THE PROBLEM: The word "OneClassSVM" marks the lines to keep; find each one in the data and copy it.

Revision tracking records
*** Begin section ***
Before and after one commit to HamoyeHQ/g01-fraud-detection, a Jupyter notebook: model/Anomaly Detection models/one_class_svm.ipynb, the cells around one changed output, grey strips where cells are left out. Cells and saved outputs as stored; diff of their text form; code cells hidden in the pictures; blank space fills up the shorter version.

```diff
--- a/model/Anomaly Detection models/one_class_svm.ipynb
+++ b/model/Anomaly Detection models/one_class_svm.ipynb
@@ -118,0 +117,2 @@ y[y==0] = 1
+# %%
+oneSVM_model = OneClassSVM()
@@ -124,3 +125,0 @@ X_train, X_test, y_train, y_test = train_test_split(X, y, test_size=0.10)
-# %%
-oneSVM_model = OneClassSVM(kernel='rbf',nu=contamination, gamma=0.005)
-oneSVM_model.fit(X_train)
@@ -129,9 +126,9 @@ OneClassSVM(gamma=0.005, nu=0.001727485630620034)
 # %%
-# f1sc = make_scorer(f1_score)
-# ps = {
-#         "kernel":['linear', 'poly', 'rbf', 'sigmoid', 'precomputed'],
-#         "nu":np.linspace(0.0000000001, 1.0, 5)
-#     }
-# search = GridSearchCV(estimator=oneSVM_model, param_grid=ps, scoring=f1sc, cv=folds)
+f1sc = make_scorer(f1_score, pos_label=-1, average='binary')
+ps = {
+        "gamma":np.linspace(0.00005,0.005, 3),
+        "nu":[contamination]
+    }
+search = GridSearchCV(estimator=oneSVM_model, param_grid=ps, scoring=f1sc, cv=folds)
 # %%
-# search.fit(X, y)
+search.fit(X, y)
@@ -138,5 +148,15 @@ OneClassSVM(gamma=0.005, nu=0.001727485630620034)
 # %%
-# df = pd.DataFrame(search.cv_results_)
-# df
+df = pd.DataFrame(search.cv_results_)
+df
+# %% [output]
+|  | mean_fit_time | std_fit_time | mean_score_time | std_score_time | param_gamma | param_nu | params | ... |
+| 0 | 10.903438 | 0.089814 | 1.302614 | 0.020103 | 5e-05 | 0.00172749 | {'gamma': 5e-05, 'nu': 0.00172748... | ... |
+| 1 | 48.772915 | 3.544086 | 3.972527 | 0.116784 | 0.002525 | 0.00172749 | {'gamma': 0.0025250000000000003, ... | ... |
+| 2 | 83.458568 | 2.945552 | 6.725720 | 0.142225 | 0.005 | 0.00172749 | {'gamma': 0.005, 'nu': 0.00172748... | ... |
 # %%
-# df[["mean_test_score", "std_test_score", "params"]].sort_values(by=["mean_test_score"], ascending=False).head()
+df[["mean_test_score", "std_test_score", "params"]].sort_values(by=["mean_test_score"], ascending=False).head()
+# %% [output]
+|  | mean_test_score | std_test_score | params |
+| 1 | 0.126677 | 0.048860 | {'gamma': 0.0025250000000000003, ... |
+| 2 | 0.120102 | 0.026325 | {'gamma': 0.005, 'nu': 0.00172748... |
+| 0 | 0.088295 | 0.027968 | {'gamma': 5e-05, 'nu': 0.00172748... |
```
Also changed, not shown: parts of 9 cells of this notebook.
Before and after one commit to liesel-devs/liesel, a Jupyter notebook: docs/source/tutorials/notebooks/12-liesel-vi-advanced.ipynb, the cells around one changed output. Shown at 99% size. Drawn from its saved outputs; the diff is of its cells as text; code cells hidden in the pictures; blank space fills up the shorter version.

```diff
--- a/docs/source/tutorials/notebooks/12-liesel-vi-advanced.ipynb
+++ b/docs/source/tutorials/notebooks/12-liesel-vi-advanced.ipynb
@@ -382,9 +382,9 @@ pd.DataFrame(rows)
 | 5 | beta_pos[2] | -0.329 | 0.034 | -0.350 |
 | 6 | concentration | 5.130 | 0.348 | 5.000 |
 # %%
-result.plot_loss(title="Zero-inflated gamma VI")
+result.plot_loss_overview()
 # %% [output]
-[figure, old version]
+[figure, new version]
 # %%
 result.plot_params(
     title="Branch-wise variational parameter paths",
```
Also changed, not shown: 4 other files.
*** End section ***
ANSWER SPACE:
+oneSVM_model = OneClassSVM()
-oneSVM_model = OneClassSVM(kernel='rbf',nu=contamination, gamma=0.005)
@@ -129,9 +126,9 @@ OneClassSVM(gamma=0.005, nu=0.001727485630620034)
@@ -138,5 +148,15 @@ OneClassSVM(gamma=0.005, nu=0.001727485630620034)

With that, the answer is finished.